The initiative, called the Climate Corps program, is a summer-long residency operated by environmental advocacy Environmental Defense Fund. The program has so far involved 350 companies, resulting in about $1.5 billion in energy savings.
In 2015, the program’s eighth year, the initiative found ways to save $90 million dollars, 134 million kilowatt-hour and 130,000 metric tons of carbon emissions.
This means that the program erased the equivalent annual emission of 27,000 cars.
JLL, which implemented the program for its 77 West Wacker office tower in Chicago, got tenants involved in reducing the building’s energy construction.
To help tenants understand the financial and environmental implications of energy-efficient designs, the company and its EDF fellow developed guidelines for renovation and construction projects.
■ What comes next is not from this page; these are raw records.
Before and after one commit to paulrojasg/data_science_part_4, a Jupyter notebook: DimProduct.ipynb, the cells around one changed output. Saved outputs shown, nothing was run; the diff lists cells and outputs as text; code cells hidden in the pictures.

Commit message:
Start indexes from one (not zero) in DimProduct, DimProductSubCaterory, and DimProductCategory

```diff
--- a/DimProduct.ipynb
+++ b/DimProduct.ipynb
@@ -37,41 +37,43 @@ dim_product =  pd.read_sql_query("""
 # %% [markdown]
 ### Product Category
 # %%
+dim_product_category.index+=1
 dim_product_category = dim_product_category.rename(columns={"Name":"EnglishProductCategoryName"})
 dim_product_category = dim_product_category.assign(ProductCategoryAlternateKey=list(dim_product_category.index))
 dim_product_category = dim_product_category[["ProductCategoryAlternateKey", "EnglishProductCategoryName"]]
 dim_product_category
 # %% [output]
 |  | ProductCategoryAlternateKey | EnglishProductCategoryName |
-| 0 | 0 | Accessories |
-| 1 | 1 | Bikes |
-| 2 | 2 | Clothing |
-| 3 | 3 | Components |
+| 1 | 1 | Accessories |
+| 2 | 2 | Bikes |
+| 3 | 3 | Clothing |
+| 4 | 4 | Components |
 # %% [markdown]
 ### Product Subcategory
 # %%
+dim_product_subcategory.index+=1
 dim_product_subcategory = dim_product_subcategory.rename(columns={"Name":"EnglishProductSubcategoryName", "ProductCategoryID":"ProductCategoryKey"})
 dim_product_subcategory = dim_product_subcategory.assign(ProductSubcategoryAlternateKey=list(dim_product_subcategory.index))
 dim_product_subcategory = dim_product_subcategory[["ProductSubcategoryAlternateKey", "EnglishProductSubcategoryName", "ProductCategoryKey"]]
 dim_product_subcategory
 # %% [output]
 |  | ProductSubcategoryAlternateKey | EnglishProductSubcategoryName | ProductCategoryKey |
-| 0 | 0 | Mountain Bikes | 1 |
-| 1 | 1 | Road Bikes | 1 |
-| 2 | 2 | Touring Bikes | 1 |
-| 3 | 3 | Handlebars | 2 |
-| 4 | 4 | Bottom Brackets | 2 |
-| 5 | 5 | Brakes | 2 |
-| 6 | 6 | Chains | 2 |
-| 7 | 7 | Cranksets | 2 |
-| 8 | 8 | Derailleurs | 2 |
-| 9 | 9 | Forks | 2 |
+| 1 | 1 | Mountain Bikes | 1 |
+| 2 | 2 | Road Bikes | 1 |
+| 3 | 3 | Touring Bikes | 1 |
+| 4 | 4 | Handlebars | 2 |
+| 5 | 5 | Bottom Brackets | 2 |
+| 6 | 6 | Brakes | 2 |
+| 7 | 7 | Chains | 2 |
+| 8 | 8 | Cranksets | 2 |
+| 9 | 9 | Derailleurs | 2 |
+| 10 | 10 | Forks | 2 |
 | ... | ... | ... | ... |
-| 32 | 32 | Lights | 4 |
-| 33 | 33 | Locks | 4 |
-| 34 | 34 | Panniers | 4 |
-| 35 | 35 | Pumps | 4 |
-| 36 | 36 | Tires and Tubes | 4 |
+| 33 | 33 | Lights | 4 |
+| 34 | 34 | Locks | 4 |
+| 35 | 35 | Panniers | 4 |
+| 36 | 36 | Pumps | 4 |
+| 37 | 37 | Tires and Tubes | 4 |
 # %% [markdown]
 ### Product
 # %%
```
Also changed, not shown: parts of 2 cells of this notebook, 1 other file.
The company reported that the documentation can reduce the building’s energy consumption by nine percent.
“It’s been a wonderful experience participating in this program. The fellows have become an extension of our teams and have helped us accomplish so much,” said Myrna Coronado-Brookover, JLL’s senior vice president and general manager.
Currently, the firm is looking to host a fellow in New York City, as it aims to replicate the results from Chicago.
“Our ownership is looking into hosting a fellow at a sister building in New York City in hopes of achieving similar results,” Coronado-Overbrook said. “It’s definitely our intent to share all of this great information we’re gathering.”
Liz Delaney, the program director of EDF Climate Corps, lauded JLL’s focus on tenant spaces, saying that it is an under-utilized area in terms of energy reduction.
“From a commercial real estate perspective, we’re looking at a couple of different things. First, the starting point for any company that hasn’t done a lot in energy efficiency, we’re looking at what we call the low hanging fruit, which is lighting upgrades, ventilation upgrades and upgrades in tenant spaces and common spaces like lobbies and stairwells… A lot of real estate companies stop there. Once they found energy savings in lobbies and stairwells. They think their job is done,” Delaney said.
“These guys are barrelling past that landmark. They’re getting in tenant spaces. This is a huge opportunity that has also been a significant challenge for a lot of people in commercial real estate for a long time.”
Another company that signed up for the EDF program is commercial real estate firm Tishman Speyer.
The company, which owns Rockefeller Center and the Chrysler Center, received recommendations for emergency lighting and a roadmap for sustainability reporting.
The recommendations, which involved a model to aggregate total energy consumption, estimated energy savings of 620,000 kilowatt-hours and 320 metric tons of carbon emission reductions.
Meanwhile, EDF provided assistance to Simon Property Group in finding ways to improve operational efficiency.
The fellow assigned to Simon, who started work as the firm was working on its sustainability report, benchmarked the company’s retail real estate sustainability programs and helped evaluate renewable solutions.
With New York City real estate firms, Delaney attributed their appetite for energy management solutions to disclosure rules such as Local Law 84 and the de Blasio administration’s “retrofit accelerator” project, which aims to reduce greenhouse gas emissions in private buildings by 80 percent over the next 34 years.
“We think that the time is right for people to really step up their energy management game,” she said.
“There’s definitely policy movement to say, ‘Hey, we need to do more.’ Basically, in buildings of a certain size, people have to disclose the energy data and that makes it public. It kind of puts pressure on the people who are operating the building to manage their building progressively.”
This year’s fellows recommended over $60 million in clean energy technologies. These are expected to generate 30 megawatts, which is equivalent to the power produced by rooftop solar arrays in 6,000 homes.